9.7.1. KCU105 QEMU¶
The basic hardware initialization is performed by the BSP. This BSP supports the QEMU emulated Xilinx AXI Interrupt Controller v4.1.
220.127.116.11. Boot via ELF¶
The executable image is booted by QEMU in ELF format.
18.104.22.168. Clock Driver¶
The clock driver supports the QEMU emulated Xilinx AXI Timer v2.0. It is implemented as a simple downcounter.
22.214.171.124. Console Driver¶
The console driver supports the QEMU emulated Xilinx AXI UART Lite v2.0. It is initialized to a baud rate of 115200.
126.96.36.199. Network Driver¶
Support for networking is provided by the libbsd library.
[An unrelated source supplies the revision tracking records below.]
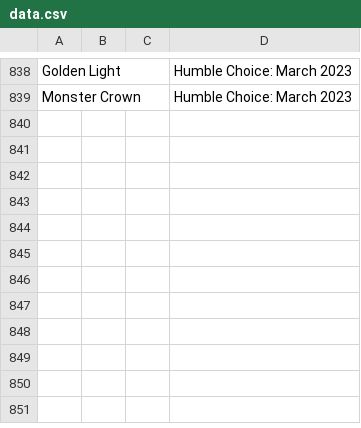
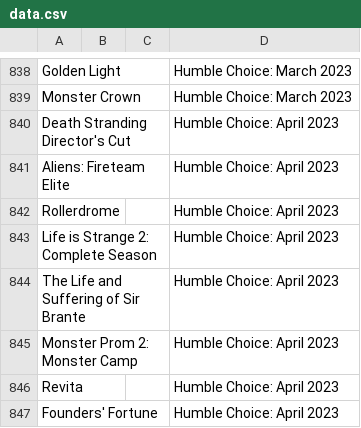
Before and after one commit to nikitaDanilenko/nikitaDanilenko.github.io, a CSV file: games/data.csv, drawn as a sheet; only a part is shown, gaps mark what is left out; the diff names each change by its address in the sheet, - before the commit and + after, or states it on an @@ line.

Commit message:
Add games from April Choice 2023

```diff
--- a/games/data.csv
+++ b/games/data.csv
+row 840: Death Stranding Director's Cut |  |  | Humble Choice: April 2023
+row 841: Aliens: Fireteam Elite |  |  | Humble Choice: April 2023
+row 842: Rollerdrome |  |  | Humble Choice: April 2023
+row 843: Life is Strange 2: Complete Season |  |  | Humble Choice: April 2023
+row 844: The Life and Suffering of Sir Brante |  |  | Humble Choice: April 2023
+row 845: Monster Prom 2: Monster Camp |  |  | Humble Choice: April 2023
+row 846: Revita |  |  | Humble Choice: April 2023
+row 847: Founders' Fortune |  |  | Humble Choice: April 2023
```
Network interface configuration is extracted from the device tree binary which, by default, is in <bsp/microblaze-dtb.h>. The device tree source for the default device tree is at dts/system.dts.
To replace the default device tree with your own, assuming
is the name of your device tree source file, first you must convert your device
tree to .dtb format.
$ dtc -I dts -O dtb my_device_tree.dts > my_device_tree.dtb
The device tree blob,
my_device_tree.dtb, can now be converted to a C file.
system_dtb is significant as it is the name expected by the BSP.
$ rtems-bin2c -C -A 8 -N system_dtb my_device_tree.dtb my_dtb
BSP_MICROBLAZE_FPGA_DTB_HEADER_PATH BSP configuration option can then be
set to the path of the resulting source file,
my_dtb.c, in the waf INI file
to include it in the BSP build.
BSP_MICROBLAZE_FPGA_DTB_HEADER_PATH = /path/to/my_dtb.c
188.8.131.52. Running Executables¶
.dtb (device tree blob) file should be provided to QEMU via the
option. In the example command below, the device tree blob comes from the Xilinx
Petalinux KCU105 MicroBlaze BSP (https://www.xilinx.com/support/download/index.html/content/xilinx/en/downloadNav/embedded-design-tools.html).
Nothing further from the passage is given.